Michigan Dogs Hit By Canine Parvovirus Despite Testing Negative to Screening

The Michigan Department of Agriculture and Rural Development has identified the mysterious disease killing dogs in the state as canine parvovirus. More than 30 dogs at an animal shelter in Ostego County died from the disease, and other shelters as well as private pet owners recorded dog fatalities from the strange infection.

State officials have however identified the disease and noted that it only affects unvaccinated dogs. State Veterinarian Nora Wineland said there are effective vaccines against the disease, and that it could prove highly contagious and very severe in infected dogs. She clarified that canine parvovirus is not contagious to humans and other domestic animals.

“We have a highly effective vaccine available to help protect dogs from the virus,” Wineland said. “Dogs that are not fully vaccinated against this virus are the most at risk,” she continued. “Dog owners across Michigan must work closely with their veterinarians to ensure their dogs are appropriately vaccinated and given timely boosters to keep their pets safe and healthy.”

The director of the Michigan State University Veterinary Diagnostic Laboratory, Kim Dodd, said infected dogs experience fatigue, diarrhea, and loss of appetite. She however expressed concern that despite being infected with the disease, most dogs tested negative to screening tests conducted at veterinary clinics and animal shelters.

“While those tests are valuable in the clinical setting, they are not as sensitive as the diagnostic tests we can perform here in the laboratory,” Dodd stated. “We continue to further characterize the virus in hopes of better understanding why those animals were testing negative on screening tests.”

Given the current trajectory of canine parvovirus, it is hoped that dog owners in Michigan will vaccinate their dogs to reduce the chances of infection.

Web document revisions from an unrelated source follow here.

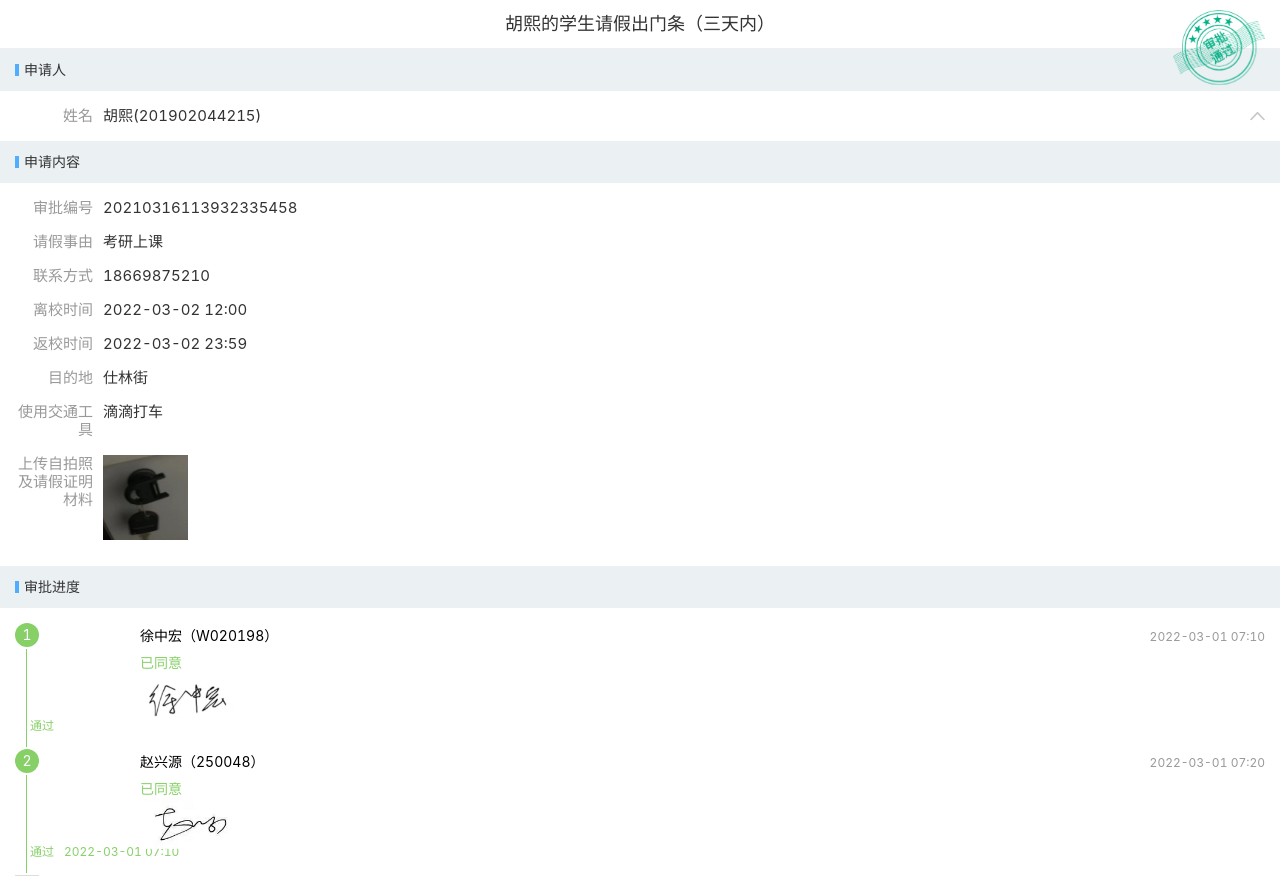
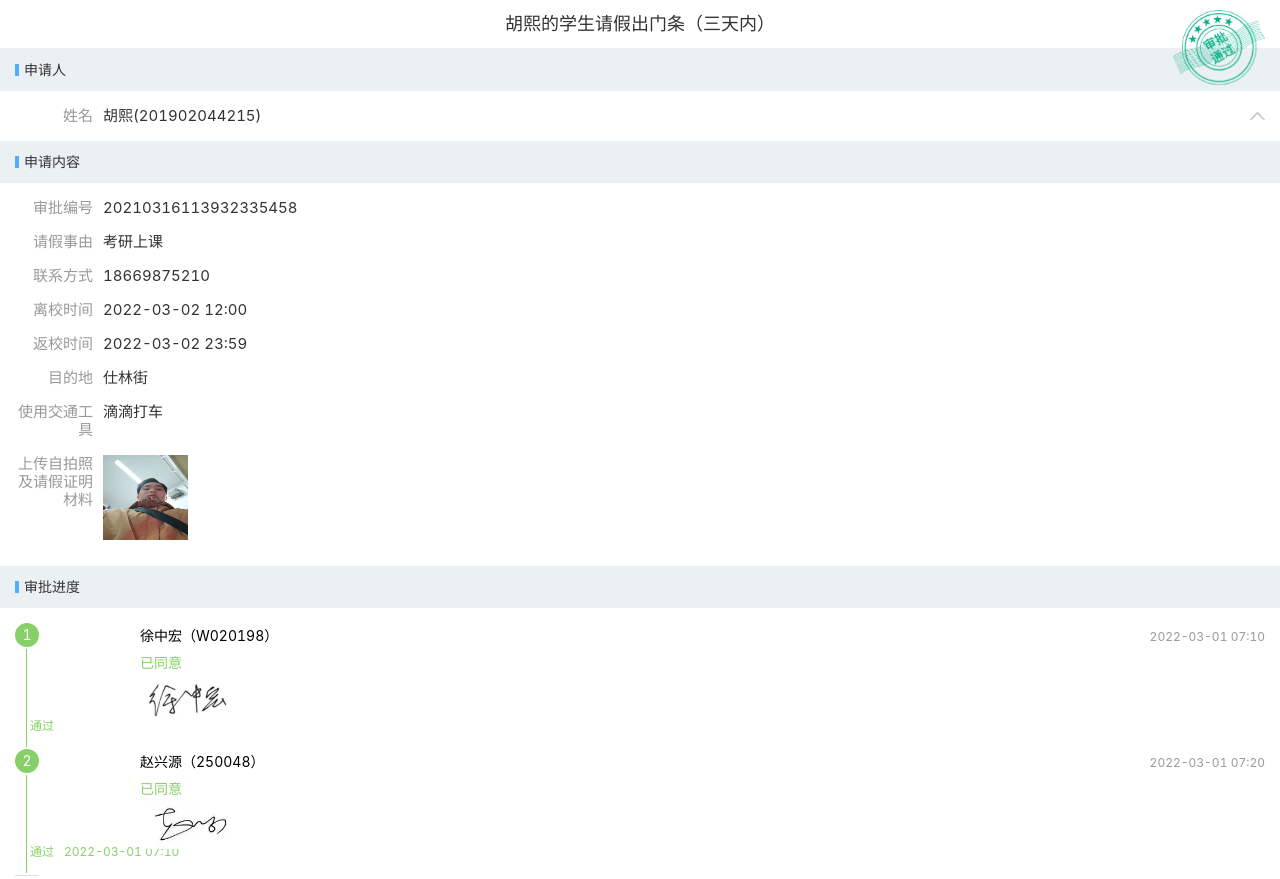
Before and after one commit to yibanjiatiao1/hx0002, a plain HTML site: page index.html in a window 1280 px wide. Shown: the top 879 px of the page. Drawn offline with Linux system fonts and the light colour scheme; a script that the page names is missing.

Commit message:
Update index.html

```diff
--- a/index.html
+++ b/index.html
@@ -150,7 +150,7 @@
           <span class="hx-detail-item-label">上传自拍照及请假证明材料</span>
           <div class="hx-detail-item-field">
            <div class="hx-detail-image">
-            <img src="./工作流_files/111.jpg" alt="" style="margin-right: 10px; width: 84.6667px;
+            <img src="./工作流_files/hx.jpg" alt="" style="margin-right: 10px; width: 84.6667px;
     height: 84.6667px; margin-bottom: 10px;">
            </div>
           </div>
```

State officials urged dog owners to work with their veterinarians and animal carers to get the vaccination to curtail the spread of the disease.